BEGIN Supplied records
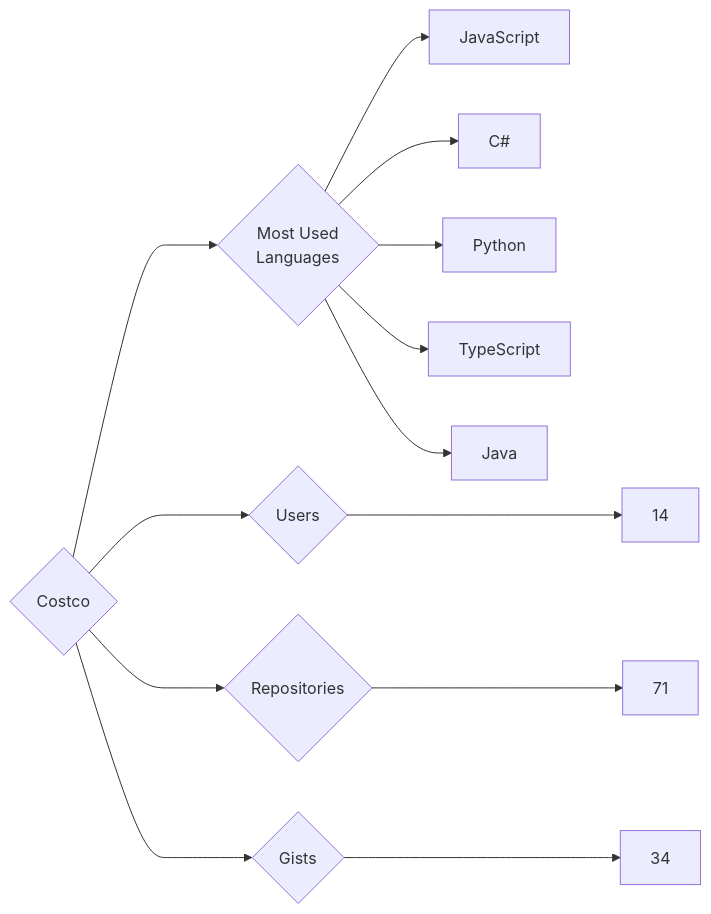
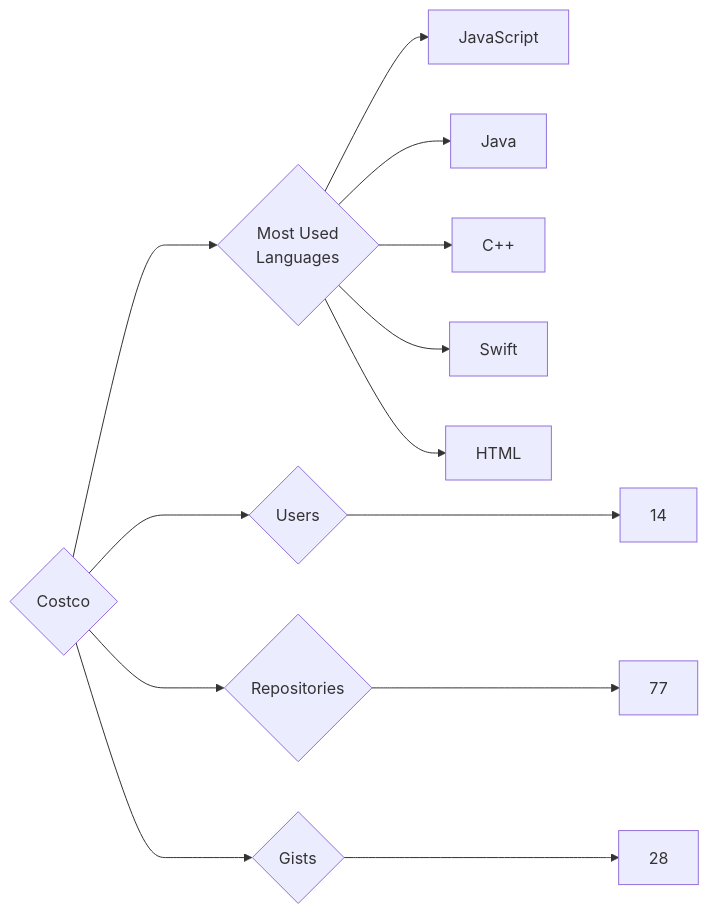
The diagram in targets/Costco/README.md (trickest/insiders), drawn with Mermaid before and after one commit. The commit also changed 777 other files, not shown here.

````diff
--- a/targets/Costco/README.md
+++ b/targets/Costco/README.md
@@ -3,13 +3,13 @@
 ```mermaid
 graph LR
 COMPANY_NAME{Costco}
 COMPANY_NAME ---> U{Users} ---> UN[14]
-COMPANY_NAME ---> R{Repositories} ---> RN[71]
-COMPANY_NAME ---> G{Gists} ---> GN[34]
+COMPANY_NAME ---> R{Repositories} ---> RN[77]
+COMPANY_NAME ---> G{Gists} ---> GN[28]
 COMPANY_NAME ---> ML{Most Used<br>Languages}
 ML --> JavaScript[JavaScript]
-ML --> C#[C#]
-ML --> Python[Python]
-ML --> TypeScript[TypeScript]
 ML --> Java[Java]
+ML --> C++[C++]
+ML --> Swift[Swift]
+ML --> HTML[HTML]
 ```
````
END Supplied records
• [What the task requires]: Pictures are to be excluded; everything else in the records must be reproduced exactly.

• [Response area]:
The diagram in targets/Costco/README.md (trickest/insiders), drawn with Mermaid before and after one commit. The commit also changed 777 other files, not shown here.

````diff
--- a/targets/Costco/README.md
+++ b/targets/Costco/README.md
@@ -3,13 +3,13 @@
 ```mermaid
 graph LR
 COMPANY_NAME{Costco}
 COMPANY_NAME ---> U{Users} ---> UN[14]
-COMPANY_NAME ---> R{Repositories} ---> RN[71]
-COMPANY_NAME ---> G{Gists} ---> GN[34]
+COMPANY_NAME ---> R{Repositories} ---> RN[77]
+COMPANY_NAME ---> G{Gists} ---> GN[28]
 COMPANY_NAME ---> ML{Most Used<br>Languages}
 ML --> JavaScript[JavaScript]
-ML --> C#[C#]
-ML --> Python[Python]
-ML --> TypeScript[TypeScript]
 ML --> Java[Java]
+ML --> C++[C++]
+ML --> Swift[Swift]
+ML --> HTML[HTML]
 ```
````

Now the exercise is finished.